**Work to be completed**. Using the data below, return the stretch from the line that contains "[📡 Measurement Update]" through the line that contains "구현 스펙 (System", both included, exactly as it stands and nothing beyond it.

**Excerpted data**.
____________________
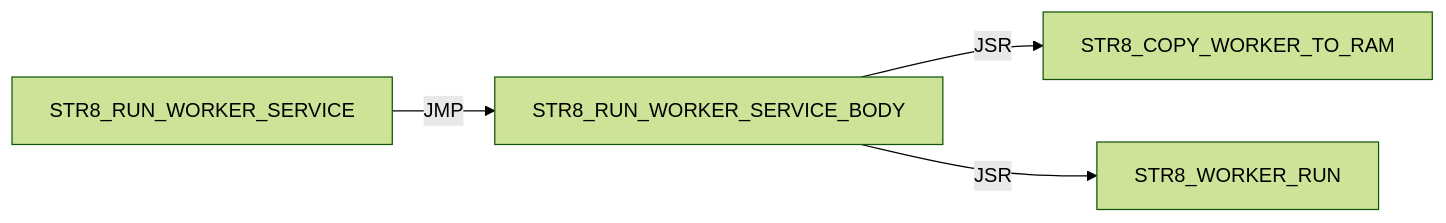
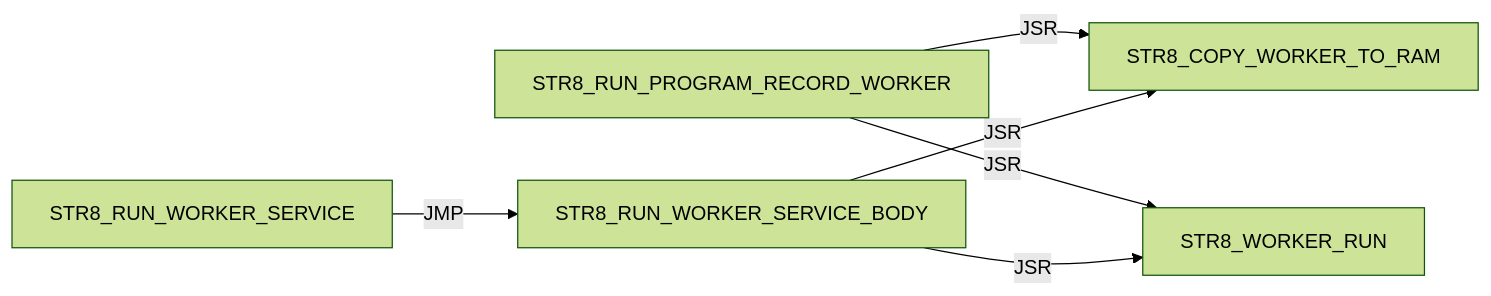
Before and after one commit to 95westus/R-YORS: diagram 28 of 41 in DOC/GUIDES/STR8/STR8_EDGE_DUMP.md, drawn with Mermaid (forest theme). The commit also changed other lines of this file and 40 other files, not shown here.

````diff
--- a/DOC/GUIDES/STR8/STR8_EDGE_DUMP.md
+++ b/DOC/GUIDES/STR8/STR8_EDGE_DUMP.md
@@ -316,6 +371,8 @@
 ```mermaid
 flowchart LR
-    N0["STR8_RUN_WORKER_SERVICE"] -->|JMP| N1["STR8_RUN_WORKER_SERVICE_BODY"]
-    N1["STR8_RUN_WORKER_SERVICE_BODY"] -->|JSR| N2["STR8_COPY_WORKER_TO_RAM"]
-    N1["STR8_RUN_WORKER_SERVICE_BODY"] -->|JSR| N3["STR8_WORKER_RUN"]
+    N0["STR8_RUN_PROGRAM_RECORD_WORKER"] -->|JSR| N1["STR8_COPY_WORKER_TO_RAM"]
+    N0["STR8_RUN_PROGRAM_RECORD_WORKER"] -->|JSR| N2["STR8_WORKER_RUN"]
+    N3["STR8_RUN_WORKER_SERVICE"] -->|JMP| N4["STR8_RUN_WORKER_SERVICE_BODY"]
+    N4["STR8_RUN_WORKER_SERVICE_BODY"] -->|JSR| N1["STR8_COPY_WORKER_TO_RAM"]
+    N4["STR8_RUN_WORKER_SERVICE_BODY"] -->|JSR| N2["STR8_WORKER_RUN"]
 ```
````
____________________
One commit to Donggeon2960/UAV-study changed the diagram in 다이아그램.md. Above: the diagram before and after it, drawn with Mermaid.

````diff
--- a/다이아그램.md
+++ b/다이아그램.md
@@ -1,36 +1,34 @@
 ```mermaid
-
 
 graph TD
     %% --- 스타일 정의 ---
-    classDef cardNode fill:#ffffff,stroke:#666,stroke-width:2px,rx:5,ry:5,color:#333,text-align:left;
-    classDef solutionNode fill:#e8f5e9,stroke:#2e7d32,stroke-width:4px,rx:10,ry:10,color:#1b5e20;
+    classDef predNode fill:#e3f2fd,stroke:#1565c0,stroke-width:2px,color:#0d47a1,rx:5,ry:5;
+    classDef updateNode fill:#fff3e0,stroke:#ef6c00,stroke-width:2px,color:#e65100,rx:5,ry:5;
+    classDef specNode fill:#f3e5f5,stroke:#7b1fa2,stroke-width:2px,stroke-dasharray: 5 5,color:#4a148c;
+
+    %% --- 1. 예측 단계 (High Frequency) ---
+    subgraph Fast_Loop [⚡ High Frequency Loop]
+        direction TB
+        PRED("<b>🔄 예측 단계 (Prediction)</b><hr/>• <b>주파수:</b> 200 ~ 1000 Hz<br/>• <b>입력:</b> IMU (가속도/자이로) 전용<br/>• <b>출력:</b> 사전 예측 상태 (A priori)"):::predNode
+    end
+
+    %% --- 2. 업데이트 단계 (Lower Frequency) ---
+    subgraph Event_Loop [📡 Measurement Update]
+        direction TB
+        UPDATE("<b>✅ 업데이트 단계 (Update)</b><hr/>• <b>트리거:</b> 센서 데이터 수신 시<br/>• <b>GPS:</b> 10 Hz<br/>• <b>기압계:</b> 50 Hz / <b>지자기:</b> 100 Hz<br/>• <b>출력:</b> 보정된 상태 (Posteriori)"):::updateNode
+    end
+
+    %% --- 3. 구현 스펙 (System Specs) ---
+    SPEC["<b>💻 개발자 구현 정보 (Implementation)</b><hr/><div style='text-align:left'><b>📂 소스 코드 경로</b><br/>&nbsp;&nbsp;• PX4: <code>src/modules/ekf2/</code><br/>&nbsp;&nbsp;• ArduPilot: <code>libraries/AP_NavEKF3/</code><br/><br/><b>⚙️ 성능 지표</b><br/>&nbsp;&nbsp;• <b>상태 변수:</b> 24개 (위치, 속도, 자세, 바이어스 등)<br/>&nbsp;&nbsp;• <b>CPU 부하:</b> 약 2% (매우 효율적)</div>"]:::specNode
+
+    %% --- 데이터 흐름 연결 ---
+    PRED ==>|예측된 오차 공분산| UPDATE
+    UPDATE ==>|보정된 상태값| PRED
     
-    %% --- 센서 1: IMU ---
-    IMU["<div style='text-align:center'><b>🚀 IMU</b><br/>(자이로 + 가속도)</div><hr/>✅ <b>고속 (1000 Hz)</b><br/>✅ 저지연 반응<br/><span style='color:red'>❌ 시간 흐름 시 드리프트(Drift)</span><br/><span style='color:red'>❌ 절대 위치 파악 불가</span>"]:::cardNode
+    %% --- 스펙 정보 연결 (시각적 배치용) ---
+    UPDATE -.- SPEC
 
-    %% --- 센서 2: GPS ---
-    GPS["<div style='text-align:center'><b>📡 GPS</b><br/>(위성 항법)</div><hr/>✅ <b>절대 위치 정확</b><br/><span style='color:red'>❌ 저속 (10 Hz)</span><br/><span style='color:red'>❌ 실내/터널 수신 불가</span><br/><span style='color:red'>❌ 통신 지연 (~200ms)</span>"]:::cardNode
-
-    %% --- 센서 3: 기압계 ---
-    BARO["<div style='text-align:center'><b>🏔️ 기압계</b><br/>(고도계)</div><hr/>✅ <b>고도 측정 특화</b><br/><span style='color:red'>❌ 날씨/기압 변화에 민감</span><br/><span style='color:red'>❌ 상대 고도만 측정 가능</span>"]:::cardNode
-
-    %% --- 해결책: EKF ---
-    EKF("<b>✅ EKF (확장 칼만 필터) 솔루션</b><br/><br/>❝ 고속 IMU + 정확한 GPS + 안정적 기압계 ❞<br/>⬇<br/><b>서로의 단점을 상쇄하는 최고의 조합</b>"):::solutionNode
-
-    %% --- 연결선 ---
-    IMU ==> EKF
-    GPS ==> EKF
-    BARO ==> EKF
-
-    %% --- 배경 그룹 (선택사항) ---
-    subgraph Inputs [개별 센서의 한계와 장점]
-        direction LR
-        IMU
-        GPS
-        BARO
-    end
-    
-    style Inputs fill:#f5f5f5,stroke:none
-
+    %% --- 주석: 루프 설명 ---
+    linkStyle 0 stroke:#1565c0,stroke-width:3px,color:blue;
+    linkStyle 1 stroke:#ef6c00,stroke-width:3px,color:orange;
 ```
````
____________________
**Result**.
+    subgraph Event_Loop [📡 Measurement Update]
+        direction TB
+        UPDATE("<b>✅ 업데이트 단계 (Update)</b><hr/>• <b>트리거:</b> 센서 데이터 수신 시<br/>• <b>GPS:</b> 10 Hz<br/>• <b>기압계:</b> 50 Hz / <b>지자기:</b> 100 Hz<br/>• <b>출력:</b> 보정된 상태 (Posteriori)"):::updateNode
+    end
+
+    %% --- 3. 구현 스펙 (System Specs) ---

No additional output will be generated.